“That’s one hell of a trek” Cat replies, “And I wouldn’t trust a cab driver not to talk. You can’t use the subway looking like that. Shit Hunter, I don’t think you can make it that far.”
Hunter starts limping forward again. I feel like I should help support him, but I can’t stand the thought of touching him.
“Can’t you like heal yourself or something? Open up some kind of magic portal?” Okay, so the latter sounds a bit far fetched, but I’m desperate.
“Can’t use my magic on myself. Skin mages can draw magical energy from any host that we touch, so… it’s like a safety. I can’t cast anything by touching myself, to prevent me from using too much energy.”
Cat immediately pipes up, “All men should have a safety that prevents them from using too much energy when they touch themselves.”
It’s a shitty joke, but I burst out laughing anyway. Hunter looks up at me, slightly surprised. “I’m sorry, I am very, very tired.”
He turns away, but I’m pretty sure he smiles for a second before a grimace of pain ripples across his face. Then we all freeze as we see headlights approaching us from behind.
This is it. Of course we were never going to get far.
When the car slows I’m certain that this is the end. They’re going to kill us all for sure.
“This is pathetic,” a familiar voice says. I turn and look to see a man with dark hair, grey creeping in at the sides. His eyebrow is cocked and his mouth is curved in an annoyingly smug grin.
“Grant! Please tell me you’re on our side,” I beg, betting the last of my hope on his help.
It’s not Grant who answers, but Hunter, “Where the hell have you been!?”
I sigh with relief and climb into the back seat of the car.

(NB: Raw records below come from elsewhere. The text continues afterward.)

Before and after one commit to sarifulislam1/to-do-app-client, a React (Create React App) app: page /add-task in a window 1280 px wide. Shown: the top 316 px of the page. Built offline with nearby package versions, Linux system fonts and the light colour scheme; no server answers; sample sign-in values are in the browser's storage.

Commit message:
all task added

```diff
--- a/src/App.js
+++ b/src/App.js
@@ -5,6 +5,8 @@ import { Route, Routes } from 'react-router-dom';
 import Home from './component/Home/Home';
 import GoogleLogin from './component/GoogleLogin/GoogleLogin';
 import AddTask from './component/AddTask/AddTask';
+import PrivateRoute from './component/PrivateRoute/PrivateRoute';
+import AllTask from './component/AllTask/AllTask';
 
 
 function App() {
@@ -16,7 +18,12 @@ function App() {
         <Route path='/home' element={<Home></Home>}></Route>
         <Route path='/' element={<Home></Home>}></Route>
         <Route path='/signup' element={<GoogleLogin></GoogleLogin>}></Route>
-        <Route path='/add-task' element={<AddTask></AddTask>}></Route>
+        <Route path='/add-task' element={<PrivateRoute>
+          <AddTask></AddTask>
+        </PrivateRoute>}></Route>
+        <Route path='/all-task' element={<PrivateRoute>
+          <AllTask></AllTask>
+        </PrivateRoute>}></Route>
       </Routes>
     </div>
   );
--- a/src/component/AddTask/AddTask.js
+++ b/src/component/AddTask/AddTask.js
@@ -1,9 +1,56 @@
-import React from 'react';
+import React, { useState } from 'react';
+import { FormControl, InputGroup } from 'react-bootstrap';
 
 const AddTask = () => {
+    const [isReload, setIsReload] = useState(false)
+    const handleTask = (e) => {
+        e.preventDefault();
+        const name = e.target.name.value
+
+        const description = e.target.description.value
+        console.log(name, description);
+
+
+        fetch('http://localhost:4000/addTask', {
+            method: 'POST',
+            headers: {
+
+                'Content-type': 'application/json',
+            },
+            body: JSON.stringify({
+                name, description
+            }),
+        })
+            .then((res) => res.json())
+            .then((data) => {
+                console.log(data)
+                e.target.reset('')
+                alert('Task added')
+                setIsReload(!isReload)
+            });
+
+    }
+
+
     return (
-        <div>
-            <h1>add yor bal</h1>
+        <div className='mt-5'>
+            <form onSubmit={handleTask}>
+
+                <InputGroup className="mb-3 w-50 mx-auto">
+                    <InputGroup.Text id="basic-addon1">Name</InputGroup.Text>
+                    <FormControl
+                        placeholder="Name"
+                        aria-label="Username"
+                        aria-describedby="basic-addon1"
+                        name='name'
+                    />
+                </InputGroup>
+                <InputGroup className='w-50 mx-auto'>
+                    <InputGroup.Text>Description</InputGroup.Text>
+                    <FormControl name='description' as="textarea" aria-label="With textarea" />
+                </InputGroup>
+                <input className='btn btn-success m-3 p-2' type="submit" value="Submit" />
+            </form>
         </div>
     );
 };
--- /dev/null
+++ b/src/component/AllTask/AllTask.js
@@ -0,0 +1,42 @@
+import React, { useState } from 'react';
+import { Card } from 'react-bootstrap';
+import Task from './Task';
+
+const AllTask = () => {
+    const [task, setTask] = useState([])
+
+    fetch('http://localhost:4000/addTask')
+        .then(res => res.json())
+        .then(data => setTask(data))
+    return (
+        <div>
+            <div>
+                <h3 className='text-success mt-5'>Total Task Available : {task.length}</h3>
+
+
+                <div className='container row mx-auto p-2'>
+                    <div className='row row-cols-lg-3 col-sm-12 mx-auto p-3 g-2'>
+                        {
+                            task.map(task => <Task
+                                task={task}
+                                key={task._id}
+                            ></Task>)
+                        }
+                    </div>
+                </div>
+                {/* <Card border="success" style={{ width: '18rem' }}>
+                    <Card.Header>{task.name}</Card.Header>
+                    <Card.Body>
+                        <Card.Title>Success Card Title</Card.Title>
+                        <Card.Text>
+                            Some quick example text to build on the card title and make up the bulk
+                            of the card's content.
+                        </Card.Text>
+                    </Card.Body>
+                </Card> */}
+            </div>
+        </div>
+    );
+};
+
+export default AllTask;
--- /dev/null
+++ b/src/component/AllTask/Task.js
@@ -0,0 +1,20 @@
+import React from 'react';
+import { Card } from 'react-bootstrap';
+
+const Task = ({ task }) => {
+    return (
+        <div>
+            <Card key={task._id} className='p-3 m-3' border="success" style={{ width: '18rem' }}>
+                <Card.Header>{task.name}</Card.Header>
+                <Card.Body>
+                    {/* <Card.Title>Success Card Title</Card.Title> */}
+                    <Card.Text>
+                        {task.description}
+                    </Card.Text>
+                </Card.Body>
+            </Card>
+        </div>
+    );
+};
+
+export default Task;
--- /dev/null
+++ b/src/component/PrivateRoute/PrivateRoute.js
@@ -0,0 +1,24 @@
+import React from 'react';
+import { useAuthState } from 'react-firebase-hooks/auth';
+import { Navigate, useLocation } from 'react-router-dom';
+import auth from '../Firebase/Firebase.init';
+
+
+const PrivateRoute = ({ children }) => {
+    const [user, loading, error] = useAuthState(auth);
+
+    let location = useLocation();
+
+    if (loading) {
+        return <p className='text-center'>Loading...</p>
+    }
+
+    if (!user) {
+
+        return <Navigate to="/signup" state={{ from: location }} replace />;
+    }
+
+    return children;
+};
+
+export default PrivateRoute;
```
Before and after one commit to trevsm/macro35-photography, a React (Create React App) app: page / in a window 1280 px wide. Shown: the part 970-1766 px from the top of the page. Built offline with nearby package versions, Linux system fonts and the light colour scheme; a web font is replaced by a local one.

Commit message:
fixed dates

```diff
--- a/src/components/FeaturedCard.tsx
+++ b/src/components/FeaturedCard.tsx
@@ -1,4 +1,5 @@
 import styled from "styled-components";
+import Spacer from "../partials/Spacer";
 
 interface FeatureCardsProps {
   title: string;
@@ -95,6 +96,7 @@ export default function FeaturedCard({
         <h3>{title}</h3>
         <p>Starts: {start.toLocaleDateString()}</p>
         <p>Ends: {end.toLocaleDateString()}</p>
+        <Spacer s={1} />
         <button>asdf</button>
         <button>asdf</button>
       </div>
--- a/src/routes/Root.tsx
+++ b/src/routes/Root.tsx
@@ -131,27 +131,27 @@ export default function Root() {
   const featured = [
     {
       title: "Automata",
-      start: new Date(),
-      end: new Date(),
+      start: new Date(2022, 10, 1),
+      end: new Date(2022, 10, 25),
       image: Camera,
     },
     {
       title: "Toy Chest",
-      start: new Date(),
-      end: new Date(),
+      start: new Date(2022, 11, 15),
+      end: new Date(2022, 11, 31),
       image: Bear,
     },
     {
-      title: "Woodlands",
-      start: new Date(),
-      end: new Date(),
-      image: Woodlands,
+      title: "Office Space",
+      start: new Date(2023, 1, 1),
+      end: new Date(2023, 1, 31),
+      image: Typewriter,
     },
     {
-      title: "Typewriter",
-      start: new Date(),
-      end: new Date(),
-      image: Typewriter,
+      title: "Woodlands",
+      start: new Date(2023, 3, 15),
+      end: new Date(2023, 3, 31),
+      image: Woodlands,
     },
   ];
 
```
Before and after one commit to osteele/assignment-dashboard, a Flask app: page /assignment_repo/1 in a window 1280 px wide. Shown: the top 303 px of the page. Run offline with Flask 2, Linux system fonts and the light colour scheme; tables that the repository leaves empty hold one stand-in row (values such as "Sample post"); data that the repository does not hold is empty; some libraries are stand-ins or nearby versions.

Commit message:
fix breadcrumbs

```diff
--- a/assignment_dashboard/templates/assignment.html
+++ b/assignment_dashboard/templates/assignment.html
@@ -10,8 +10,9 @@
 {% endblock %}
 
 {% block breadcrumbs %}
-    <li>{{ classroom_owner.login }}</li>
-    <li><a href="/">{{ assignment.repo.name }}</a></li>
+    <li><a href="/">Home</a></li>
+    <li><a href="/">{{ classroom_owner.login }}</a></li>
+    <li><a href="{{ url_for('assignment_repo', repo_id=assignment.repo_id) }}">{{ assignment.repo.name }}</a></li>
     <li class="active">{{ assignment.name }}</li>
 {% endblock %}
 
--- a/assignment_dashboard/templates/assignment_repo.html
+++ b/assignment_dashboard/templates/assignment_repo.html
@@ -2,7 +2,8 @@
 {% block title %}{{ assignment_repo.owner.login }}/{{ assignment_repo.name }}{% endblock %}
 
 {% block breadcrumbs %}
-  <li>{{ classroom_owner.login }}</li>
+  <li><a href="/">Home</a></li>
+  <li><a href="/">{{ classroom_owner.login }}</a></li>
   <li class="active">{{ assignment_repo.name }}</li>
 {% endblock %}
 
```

The last thing I remember is seeing Cat through the window, running off into the night, before I pass out from pure exhaustion.